Two areas of instruction I want to think about.
  1. Do teachers need to develop students' awareness of their emotional responses (Costa argues emotional meta-cognition) before they can apply that understanding to an analogy?  Do they need to be able to identify in order to generalize?
  2. How early do teachers need to begin to have students make meaningful connections and comparisons?
Atwell, has addressed the need for us to help students make meaningful connections in order to improve comprehension.  I am thinking we need to follow up those types of connections with an explanation of the child's rationale and perhaps scaffolding from the teacher by restating the connection as a generalization.


For example, For instance, one juror commented, "They asked how many collisions I had been involved in and I answered 6.  They must think I am a terrible driver, but I was rear ended 4 times."
Teacher: You don't like it when you can not explain your answer to others and they might think badly of you.
Would this help the students apply this to other situations and then to analogies? 

ASCD has recently advertised a new book on Analogy and Metaphors.





I am waiting for my copy!


Please share your thoughts under comments:)


Talk to you soon.

1 comment:

Anonymous said...

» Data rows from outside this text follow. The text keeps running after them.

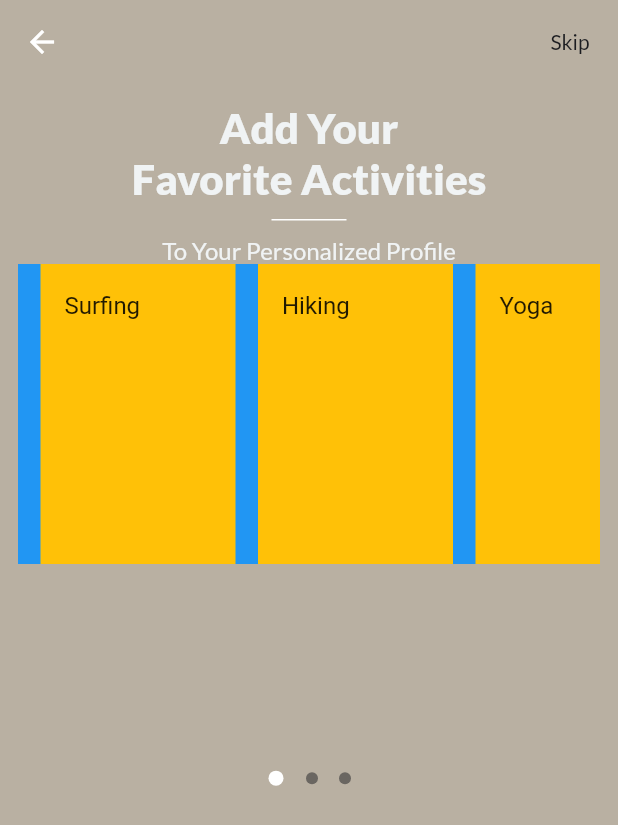
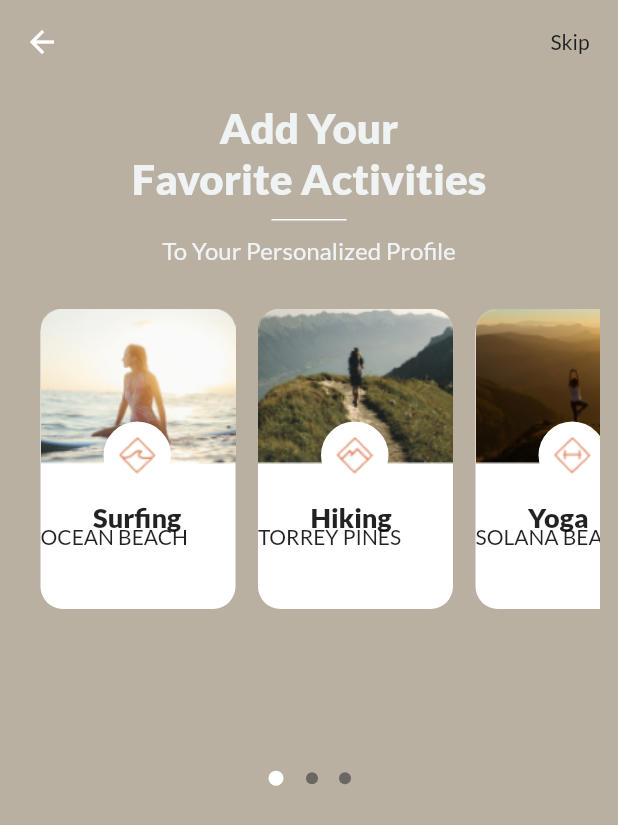
Before and after one commit to faysalneowaz/tractiv, a Flutter app: the OnboardPageview screen opened directly, on a phone screen of 412 x 824 dp. Shown: the top 825 px of the screen. Run offline on Flutter 3.47's test engine with Material 2 defaults, Android fonts, the phone set to English and light mode, and no system bars; our stand-ins replace google_fonts.

Commit message:
some changes of list view

```diff
--- a/lib/model/activitymodel.dart
+++ b/lib/model/activitymodel.dart
@@ -3,10 +3,12 @@ class Activitymodel {
   String aname;
   String aimg;
   String aicon;
+  String aplacename;
 
   Activitymodel({
     required this.aname,
     required this.aimg,
     required this.aicon,
+    required this.aplacename,
   });
 }
--- a/lib/screens/onbording/body/onbording1.dart
+++ b/lib/screens/onbording/body/onbording1.dart
@@ -15,15 +15,18 @@ class _Onboardscreen1State extends State<Onboardscreen1> {
     Activitymodel(
         aname: "Surfing",
         aimg: "assets/image/surfingimg.png",
-        aicon: "assets/image/surficon.png"),
+        aicon: "assets/image/surficon.png",
+        aplacename: "OCEAN BEACH"),
     Activitymodel(
         aname: "Hiking",
         aimg: "assets/image/hikingimg.png",
-        aicon: "assets/image/hiking.png"),
+        aicon: "assets/image/hiking.png",
+        aplacename: "TORREY PINES"),
     Activitymodel(
         aname: "Yoga",
         aimg: "assets/image/yogaimg.png",
-        aicon: "assets/image/weighticon.png"),
+        aicon: "assets/image/weighticon.png",
+        aplacename: "SOLANA BEACH"),
   ];
 
   @override
@@ -68,7 +71,7 @@ class _Onboardscreen1State extends State<Onboardscreen1> {
           Container(
             height: 200,
             width: MediaQuery.of(context).size.width,
-            color: Colors.blue,
+            margin: const EdgeInsets.only(top: 30),
             child: ListView.builder(
                 scrollDirection: Axis.horizontal,
                 itemCount: activitymodel.length,
@@ -78,9 +81,54 @@ class _Onboardscreen1State extends State<Onboardscreen1> {
                     height: 80,
                     width: 130,
                     margin: const EdgeInsets.only(left: 15),
-                    color: Colors.amber,
-                    child: ListTile(
-                      title: Text(activitymodel[index].aname),
+                    decoration: const BoxDecoration(
+                      color: Appconstent.snow,
+                      borderRadius: BorderRadius.only(
+                        topLeft: Radius.circular(15),
+                        topRight: Radius.circular(15),
+                        bottomLeft: Radius.circular(15),
+                        bottomRight: Radius.circular(15),
+                      ),
+                    ),
+                    child: Stack(
+                      children: [
+                        Image.asset(activitymodel[index].aimg),
+                        Positioned(
+                          left: 42,
+                          top: 75,
+                          child: Container(
+                            height: 45,
+                            width: 45,
+                            decoration: BoxDecoration(
+                              color: Appconstent.snow,
+                              borderRadius: BorderRadius.circular(25),
+                            ),
+                            child: Image.asset(activitymodel[index].aicon),
+                          ),
+                        ),
+                        Positioned(
+                          left: 35,
+                          bottom: 50,
+                          child: Text(
+                            activitymodel[index].aname,
+                            style: GoogleFonts.getFont(
+                              "Lato",
+                              fontSize: 18,
+                              fontWeight: FontWeight.w900,
+                            ),
+                          ),
+                        ),
+                        Positioned(
+                          bottom: 40,
+                          child: Text(
+                            activitymodel[index].aplacename,
+                            style: GoogleFonts.getFont(
+                              "Lato",
+                              fontSize: 14,
+                            ),
+                          ),
+                        ),
+                      ],
                     ),
                   );
                 }),
```
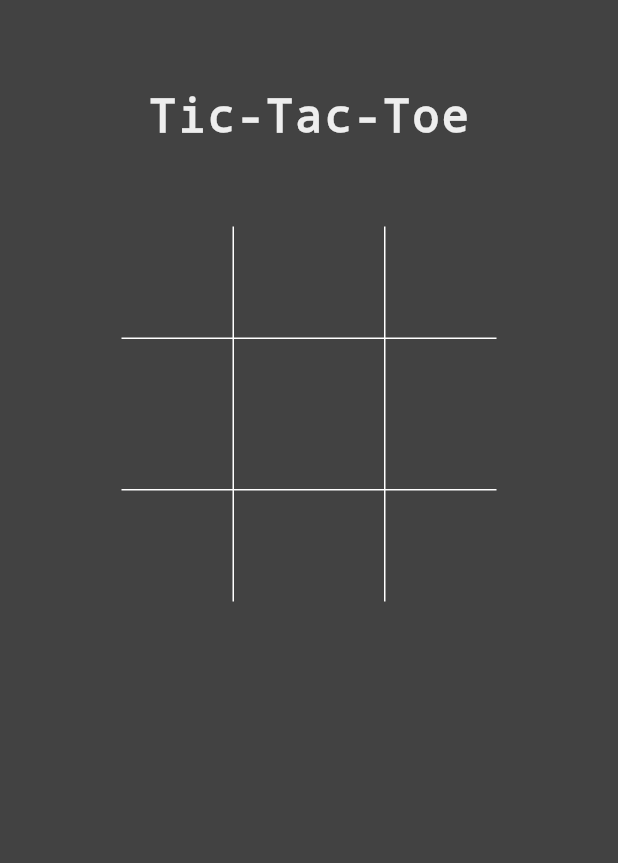
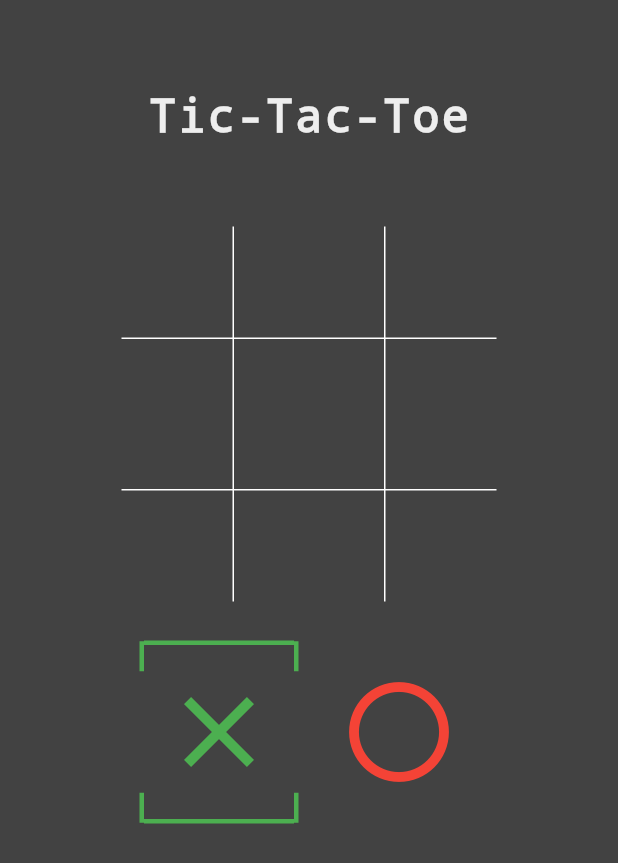
Before and after one commit to burhanhaq/TicTacToe, a Flutter app: the screen it shows after launch, on a phone screen of 412 x 824 dp. Shown: the top 863 px of the screen. Run offline on Flutter 3.47's test engine with Material 2 defaults, Android fonts, the phone set to English and light mode, and no system bars.

Commit message:
Pieces can now be added turn by turn

```diff
--- a/lib/constants.dart
+++ b/lib/constants.dart
@@ -1 +1,6 @@
 double spacing = 1.0;
+
+enum Turn { None, P1, P2, Gameover }
+Turn turn = Turn.P1;
+
+double translateValue = -60;
--- a/lib/grid.dart
+++ b/lib/grid.dart
@@ -10,7 +10,11 @@ class Grid extends StatefulWidget {
 class _GridState extends State<Grid> {
   @override
   Widget build(BuildContext context) {
-    return Stack(
+//    turn = changeTurn(turn);
+//    print(turn);
+    return Column(
+      children: <Widget>[
+        Stack(
           alignment: Alignment.center,
           children: <Widget>[
             Container(
@@ -50,18 +54,153 @@ class _GridState extends State<Grid> {
               ],
             ),
           ],
+        ),
+        BottomRow(),
+      ],
     );
   }
 }
 
-class CardPlaceholder extends StatelessWidget {
+class BottomRow extends StatefulWidget {
+  @override
+  _BottomRowState createState() => _BottomRowState();
+}
+
+class _BottomRowState extends State<BottomRow> {
   @override
   Widget build(BuildContext context) {
-    return Container(
-      height: 100,
-      width: 100,
-//      color: Colors.brown,
-      color: Theme.of(context).accentColor,
+    return Column(
+      children: <Widget>[
+        Transform.translate(
+          offset: Offset(translateValue, 0.0),
+          child: Row(
+            mainAxisAlignment: MainAxisAlignment.center,
+            children: <Widget>[
+              Container(
+                color: Colors.green,
+                height: 20.0,
+                width: 3.0,
+              ),
+              Column(
+                children: <Widget>[
+                  Container(
+                    color: Colors.green,
+                    height: 3.0,
+                    width: 100.0,
+                  ),
+                  SizedBox(height: 18),
+                ],
+              ),
+              Container(
+                color: Colors.green,
+                height: 20.0,
+                width: 3.0,
+              ),
+            ],
+          ),
+        ),
+        Row(
+          mainAxisAlignment: MainAxisAlignment.center,
+          children: <Widget>[
+            Container(
+//                    width: 100,
+//                    height: 40,
+              child: Icon(
+                Icons.close,
+                color: Colors.green,
+                size: 80,
+              ),
+            ),
+            SizedBox(width: 40),
+            Container(
+//                    width: 100,
+//                    height: 40,
+              child: Icon(
+                Icons.radio_button_unchecked,
+                color: Colors.red,
+                size: 80,
+              ),
+            ),
+          ],
+        ),
+        Transform.translate(
+          offset: Offset(translateValue, 0.0),
+          child: Row(
+            mainAxisAlignment: MainAxisAlignment.center,
+            children: <Widget>[
+              Container(
+                color: Colors.green,
+                height: 20.0,
+                width: 3.0,
+              ),
+              Column(
+                children: <Widget>[
+                  SizedBox(height: 18),
+                  Container(
+                    color: Colors.green,
+                    height: 3.0,
+                    width: 100.0,
+                  ),
+                ],
+              ),
+              Container(
+                color: Colors.green,
+                height: 20.0,
+                width: 3.0,
+              ),
+            ],
+          ),
+        ),
+      ],
     );
   }
 }
+
+void changeTurn() {
+  if (turn == Turn.P1)
+    turn = Turn.P2;
+  else
+    turn = Turn.P1;
+}
+
+class CardPlaceholder extends StatefulWidget {
+//  Turn turn;
+//  CardPlaceholder(this.turn);
+  @override
+  _CardPlaceholderState createState() => _CardPlaceholderState();
+}
+
+class _CardPlaceholderState extends State<CardPlaceholder> {
+  IconData pieceIcon;
+  Color iconColor;
+  @override
+  Widget build(BuildContext context) {
+    return GestureDetector(
+      onTap: () {
+        setState(() {
+          pieceIcon =
+              turn == Turn.P1 ? Icons.close : Icons.radio_button_unchecked;
+
+          iconColor = turn == Turn.P1 ? Colors.green : Colors.red;
+          translateValue = turn == Turn.P1 ? -60 : 60;
+          changeTurn();
+
+//          if (widget.turn == Turn.P1)
+//            widget.turn = Turn.P2;
+//          else
+//            widget.turn = Turn.P1;
+        });
+      },
+      child: Container(
+        height: 100,
+        width: 100,
+        color: Theme.of(context).accentColor,
+        child: Icon(
+          pieceIcon,
+          size: 60,
+          color: iconColor,
+        ),
+      ),
+    );
+  }
+}
```
Also changed, not shown: lib/grid2.dart (added, +57 -0 lines). Lines whose indentation alone changed are shown as unchanged.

Your blog keeps getting better and better! Your older articles are not as good as newer ones you have a lot more creativity and originality now. Keep it up!
And according to this article, I totally agree with your opinion, but only this time! :)